A quote from this chapter that is particularly intriguing for me is: “the ideal of impartiality serves ideological functions. It masks the ways in which the particular perspectives of dominant groups claim universality, and helps justify hierarchical decisionmaking structures” and, thus, is in opposition to participatory democracy (97). Young’s conception of impartiality can be applied to educational literacy standards. In the US, literacy standards operate under the assumption that “standard” written English is impartial, moral, and unbiased. However, the assumption of impartiality, as Young asserts, represents the partiality of—and helps justify—“hierarchical decisionmaking structures.” Language is perhaps the most prominent marker of race and class; thus, embedded in these ostensibly impartial standards are assumptions about race, class, and gender. So, students who grow up submerged in the dominant linguistic code enter the classroom “prepared,” while the rest of the students are not. The worst part is that those othered students, as well as their parents, are then blamed for their seeming lack of preparedness. They are marked as lacking necessary skills to survive in a competitive educational atmosphere, and they must be fixed, i.e. their difference must be “denied or repressed” (Young 98).

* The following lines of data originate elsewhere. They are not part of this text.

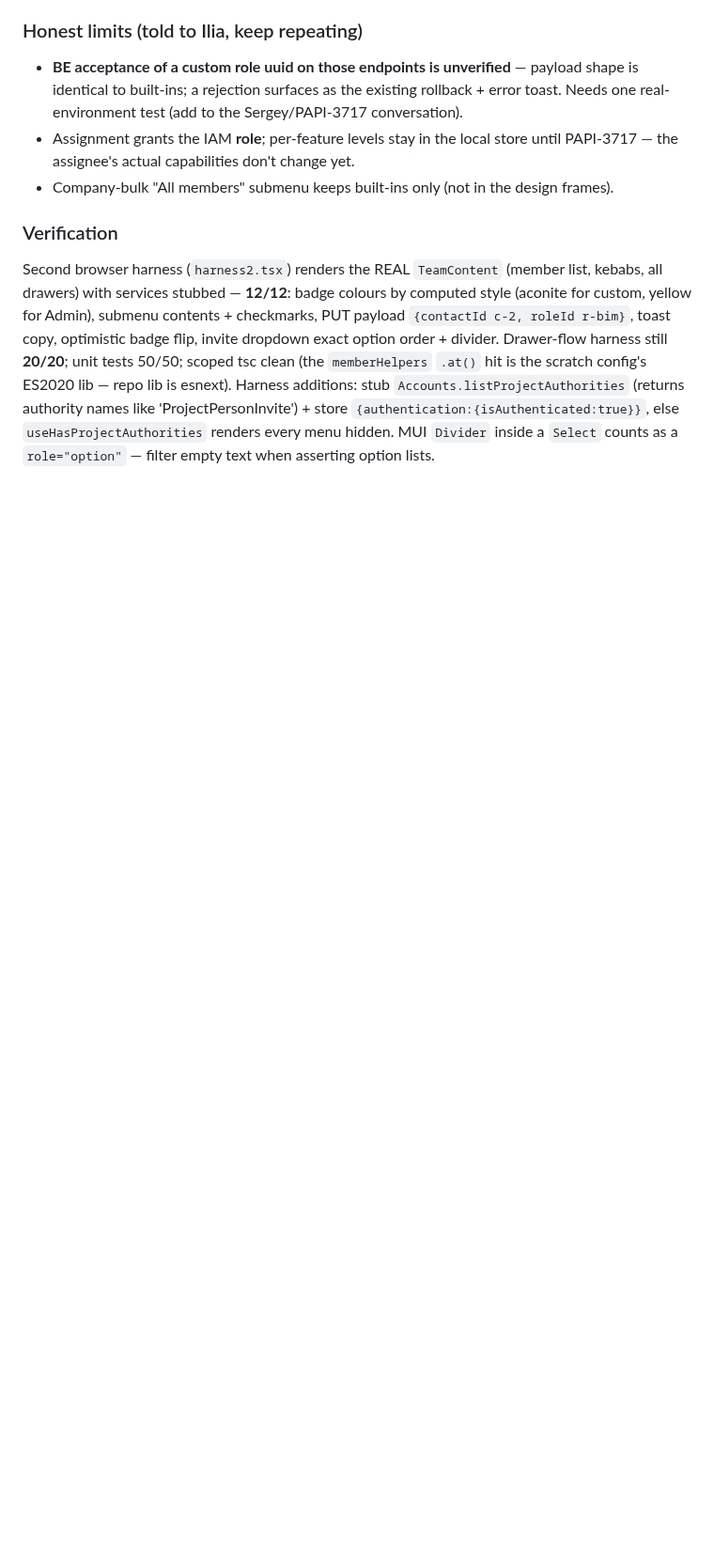
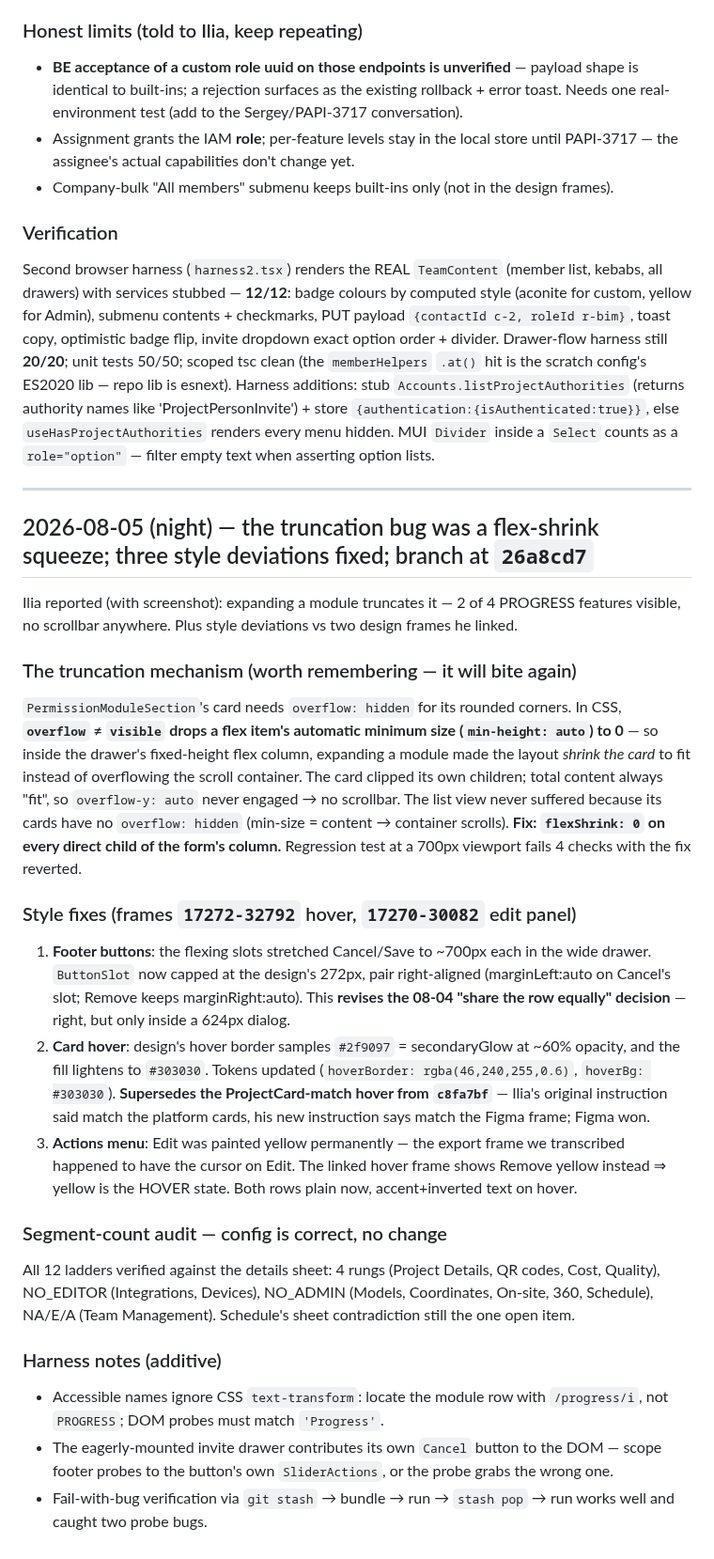
Before and after one commit to ilia-kuzmin-xyz/xyz-platform-context, a Markdown page: sprint-tickets/PLT-1770/context.md, the part around the change. Shown at 94% size. Drawn GitHub-style; blank space fills up the shorter version.

Commit message:
PLT-1770: record the flex-shrink truncation mechanism and the three style fixes (26a8cd7)

```diff
--- a/sprint-tickets/PLT-1770/context.md
+++ b/sprint-tickets/PLT-1770/context.md
@@ -1278,3 +1278,51 @@ Harness additions: stub `Accounts.listProjectAuthorities` (returns authority nam
 'ProjectPersonInvite') + store `{authentication:{isAuthenticated:true}}`, else
 `useHasProjectAuthorities` renders every menu hidden. MUI `Divider` inside a `Select` counts
 as a `role="option"` — filter empty text when asserting option lists.
+
+---
+
+## 2026-08-05 (night) — the truncation bug was a flex-shrink squeeze; three style deviations fixed; branch at `26a8cd7`
+
+Ilia reported (with screenshot): expanding a module truncates it — 2 of 4 PROGRESS features
+visible, no scrollbar anywhere. Plus style deviations vs two design frames he linked.
+
+### The truncation mechanism (worth remembering — it will bite again)
+
+`PermissionModuleSection`'s card needs `overflow: hidden` for its rounded corners. In CSS,
+**`overflow` ≠ `visible` drops a flex item's automatic minimum size (`min-height: auto`) to 0** —
+so inside the drawer's fixed-height flex column, expanding a module made the layout *shrink the
+card* to fit instead of overflowing the scroll container. The card clipped its own children;
+total content always "fit", so `overflow-y: auto` never engaged → no scrollbar. The list view
+never suffered because its cards have no `overflow: hidden` (min-size = content → container
+scrolls). **Fix: `flexShrink: 0` on every direct child of the form's column.** Regression test
+at a 700px viewport fails 4 checks with the fix reverted.
+
+### Style fixes (frames `17272-32792` hover, `17270-30082` edit panel)
+
+1. **Footer buttons**: the flexing slots stretched Cancel/Save to ~700px each in the wide
+   drawer. `ButtonSlot` now capped at the design's 272px, pair right-aligned (marginLeft:auto
+   on Cancel's slot; Remove keeps marginRight:auto). This **revises the 08-04 "share the row
+   equally" decision** — right, but only inside a 624px dialog.
+2. **Card hover**: design's hover border samples `#2f9097` = secondaryGlow at ~60% opacity, and
+   the fill lightens to `#303030`. Tokens updated (`hoverBorder: rgba(46,240,255,0.6)`,
+   `hoverBg: #303030`). **Supersedes the ProjectCard-match hover from `c8fa7bf`** — Ilia's
+   original instruction said match the platform cards, his new instruction says match the Figma
+   frame; Figma won.
+3. **Actions menu**: Edit was painted yellow permanently — the export frame we transcribed
+   happened to have the cursor on Edit. The linked hover frame shows Remove yellow instead ⇒
+   yellow is the HOVER state. Both rows plain now, accent+inverted text on hover.
+
+### Segment-count audit — config is correct, no change
+
+All 12 ladders verified against the details sheet: 4 rungs (Project Details, QR codes, Cost,
+Quality), NO_EDITOR (Integrations, Devices), NO_ADMIN (Models, Coordinates, On-site, 360,
+Schedule), NA/E/A (Team Management). Schedule's sheet contradiction still the one open item.
+
+### Harness notes (additive)
+
+- Accessible names ignore CSS `text-transform`: locate the module row with `/progress/i`, not
+  `PROGRESS`; DOM probes must match `'Progress'`.
+- The eagerly-mounted invite drawer contributes its own `Cancel` button to the DOM — scope
+  footer probes to the button's own `SliderActions`, or the probe grabs the wrong one.
+- Fail-with-bug verification via `git stash` → bundle → run → `stash pop` → run works well and
+  caught two probe bugs.
```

Young’s argument can also be applied to accountability standards, which force students to demonstrate mastery over the aforementioned literacy standards through standardized testing. In their chapter of the book Defending Public Schools, David Hursh and Camille Martina contend that “[a]ccountability […] is about authority—who has it, who does not, and how it is exercised. […] The hegemony of accountability derives from the use of standardization to promote the interests of corporate-political elites, although often under the guise of the public good” (100). Impartiality is about power. The “corporate-political elites” are far from working for “the public good”; they are instead working in their own interests. As Young says, impartiality serves ideological functions. In his essay, “Ideological State Apparatuses,” Louis Althusser explains how ideology functions in education: he contends that in a capitalist society the educational Ideological State Apparatus (ISA)—the dominant ISA—enforces rules which create a “reproduction of labour power” but also “a reproduction of [the working class’s] submission to the rules of the established order, i.e. a reproduction of submission to the ruling ideology for the workers” (132). Thus, the notion of impartiality, as Young describes it, enacts linguistic violence on these students whose language marks them as “other” to the dominant standards.